Already announce policies will reduce the country's fiscal deficit to 11 percent in 2018, down from 14 percent in 2017
Bahrain must take steps to slash its state budget deficit and bolster its currency, according to the head of an IMF mission to Bahrain.
Speaking after the mission and consultations with Bahraini authorities, Bikas Joshi noted that the government’s previously announced fiscal policies would reduce the country’s fiscal deficit to 11 percent of GDP, compared to 14 percent in 2017 and 18 percent in 2016.
Overall, the IMF projects growth of 3.2 percent in 2018, strengthened by a recovery in oil production, a continuation of a GCC-funded projects and rising refinery and aluminium production capacity.
“Over the medium term, the deficit is projected to remain sizeable, with a rising interest bill as public debt continues to increase,” he said. “Without further measures, non-oil revenue is expected to stagnate and growth to slow.”
Joshi added that “a credibly large fiscal adjustment is a priority.”
“Such a plan should comprise revenue and expenditure measures, while protecting the most vulnerable,” he said. “The implementation of value-added tax, as planned, would be important.”
Other possible measures advocated by Joshi include targeting subsidies and addressing the large wage bill, as well as reforms to strengthen fiscal framework such as by operationalising the debt management office.
“Continued efforts to strengthen the regulation and supervision of the financial sector would bolster the system,” Joshi noted. ‘Fiscal consolidation would support the peg to the US dollar, which continues to provide a clear and credible policy anchor.”

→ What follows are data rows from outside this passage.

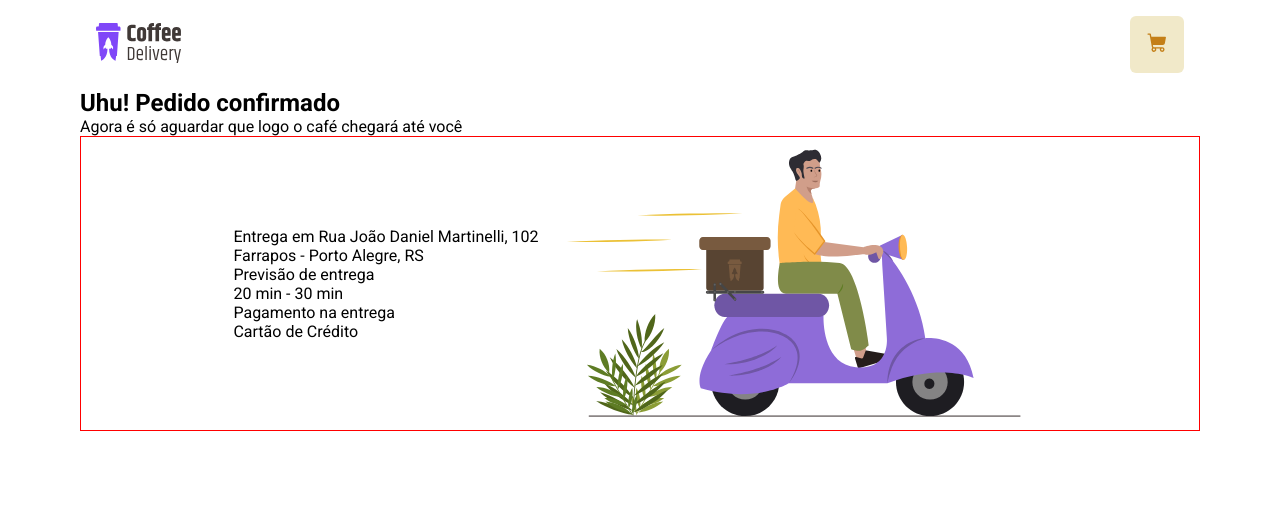
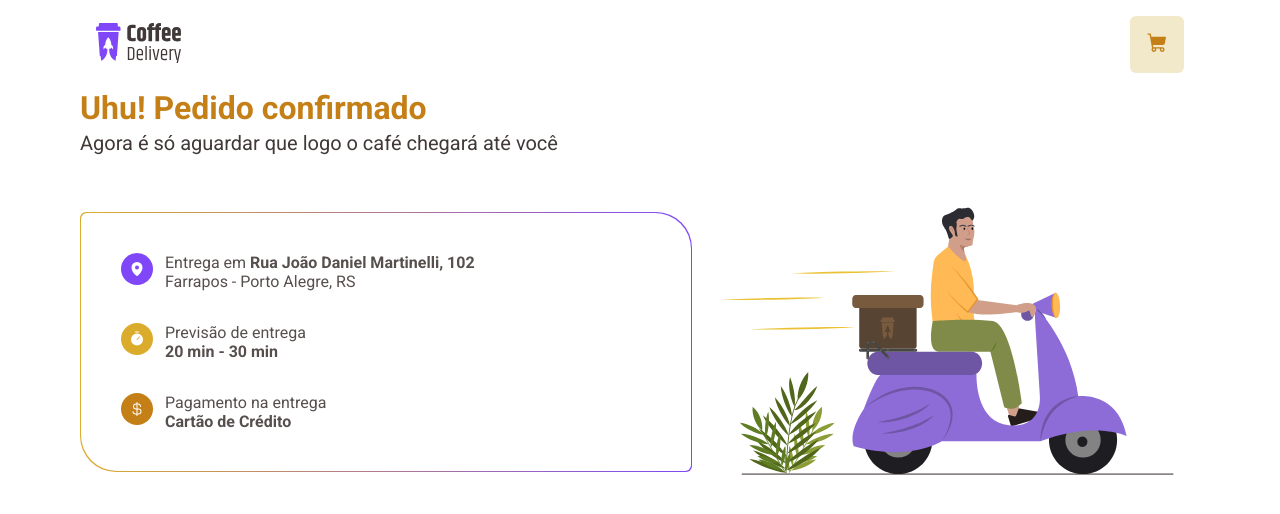
Before and after one commit to Gabrielmxn/coffee_delivery, a React (Vite) app: page /success in a window 1280 px wide. Shown: the top 514 px of the page. Built offline with nearby package versions, Linux system fonts and the light colour scheme; no server answers.

Commit message:
:sparkles: feat: add page in success

```diff
--- a/src/pages/Success.tsx
+++ b/src/pages/Success.tsx
@@ -1,6 +1,7 @@
+import { CurrencyDollar, MapPin, Timer } from '@phosphor-icons/react'
 import imageIlustre from '../assets/Illustration.svg'
 import { TitleComponent } from '../components/TitleComponent'
-import { ContainerMainSuccess, ContainerSuccess } from './styles'
+import { ContainerMainSuccess, ContainerSuccess, Subtitle, Title, Icon, DetalheEntrega, Info, ItemDetalheEntrega } from './styles'
 
 
 export function Success(){
@@ -8,29 +9,46 @@ export function Success(){
     <>
       <TitleComponent title="Success" />
       <ContainerMainSuccess>
-        <h2>Uhu! Pedido confirmado</h2>
-        <p>Agora é só aguardar que logo o café chegará até você</p>
+        <Title>Uhu! Pedido confirmado</Title>
+        <Subtitle>Agora é só aguardar que logo o café chegará até você</Subtitle>
         <ContainerSuccess>
-          <div>
-            <div>
-              <p>
-                Entrega em Rua João Daniel Martinelli, 102
-              </p>
-              <span>Farrapos - Porto Alegre, RS</span>
-            </div>
-            <div>
-              <p>
-                Previsão de entrega
-              </p>
-              <span>20 min - 30 min</span>
-            </div>
-            <div>
+          <DetalheEntrega>
+            <section>
+            <ItemDetalheEntrega>
+              <Icon bg={"purple"}>
+                <MapPin weight='fill'/>
+              </Icon>
+              <Info>
+                <p>
+                  Entrega em <strong>Rua João Daniel Martinelli, 102</strong>
+                </p>
+                <p>Farrapos - Porto Alegre, RS</p>
+              </Info>
+            </ItemDetalheEntrega>
+            <ItemDetalheEntrega>
+            <Icon bg={"yellow"}>
+                <Timer weight='fill'/>
+              </Icon>
+              <Info>
+                <p>
+                  Previsão de entrega
+                </p>
+                <strong>20 min - 30 min</strong>
+              </Info>
+            </ItemDetalheEntrega>
+            <ItemDetalheEntrega>
+            <Icon bg={"yellow-dark"}>
+                <CurrencyDollar />
+              </Icon>
+             <Info>
               <p>
                 Pagamento na entrega
               </p>
-              <span>Cartão de Crédito</span>
-            </div>
-          </div>
+              <strong>Cartão de Crédito</strong>
+             </Info>
+            </ItemDetalheEntrega>
+            </section>
+          </DetalheEntrega>
         <img src={imageIlustre} alt="" />
         </ContainerSuccess>
       </ContainerMainSuccess>
--- a/src/pages/styles.ts
+++ b/src/pages/styles.ts
@@ -279,17 +279,7 @@ export const Remover = styled.button`
 `
 
 
-export const ContainerSuccess = styled.div`
 
-    border: 1px solid red;
-
-    width: 100%;
-    display: flex;
-    align-items: center;
-    justify-content: center;
-    gap: 1rem;
-
-`
 
 
 export const ContainerMainSuccess = styled.div`
@@ -318,3 +308,86 @@ export const TypePagament = styled.button`
 
     }
 `
+
+
+
+
+/* SUCCESS */
+
+export const Title = styled.h2`
+    font-size: 2rem;
+    color: ${props => props.theme['yellow-dark']}
+
+`
+
+export const Subtitle = styled.p`
+    font-size: 1.25rem;
+    color: ${props => props.theme['base-subtitle']};
+    margin-top: 0.25rem;
+`
+
+
+export const ContainerSuccess = styled.div`
+
+
+    margin-top: 40px;
+    width: 100%;
+    display: flex;
+    align-items: center;
+    justify-content: space-between;
+    gap: 1rem;
+
+`
+
+export const DetalheEntrega = styled.div`
+
+    flex: 1;
+    padding: 1px;
+
+
+
+    border-radius: 6px 36px;
+    background-image: linear-gradient(to right, #DBAC2C,  #8047F8);
+
+    section{
+      width: 100%;
+
+      border-radius: inherit;
+      height: 100%;
+      background-color: #fff;
+      padding: 40px;
+      display: flex;
+      flex-direction: column;
+      gap: 32px
+    }
+`
+
+export const ItemDetalheEntrega = styled.div`
+    display: flex;
+    gap: 0.75rem;
+
+`
+
+export const Info = styled.div`
+    display: flex;
+    flex-direction: column;
+    color: ${props => props.theme['base-text']};
+    font-size: 1rem;
+`
+interface PropsDivIcon {
+  bg: string
+}
+
+export const Icon = styled.div<PropsDivIcon>`
+    width: 2rem;
+    height: 2rem;
+    display: flex;
+    justify-content: center;
+    align-items: center;
+    border-radius: 99999999999px;
+    background-color: ${props => props.theme[props.bg]};
+
+    svg{
+      color: ${props => props.theme['white']};
+    }
+`
```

Structural reforms, he added, “remain key to supporting growth and diversification.”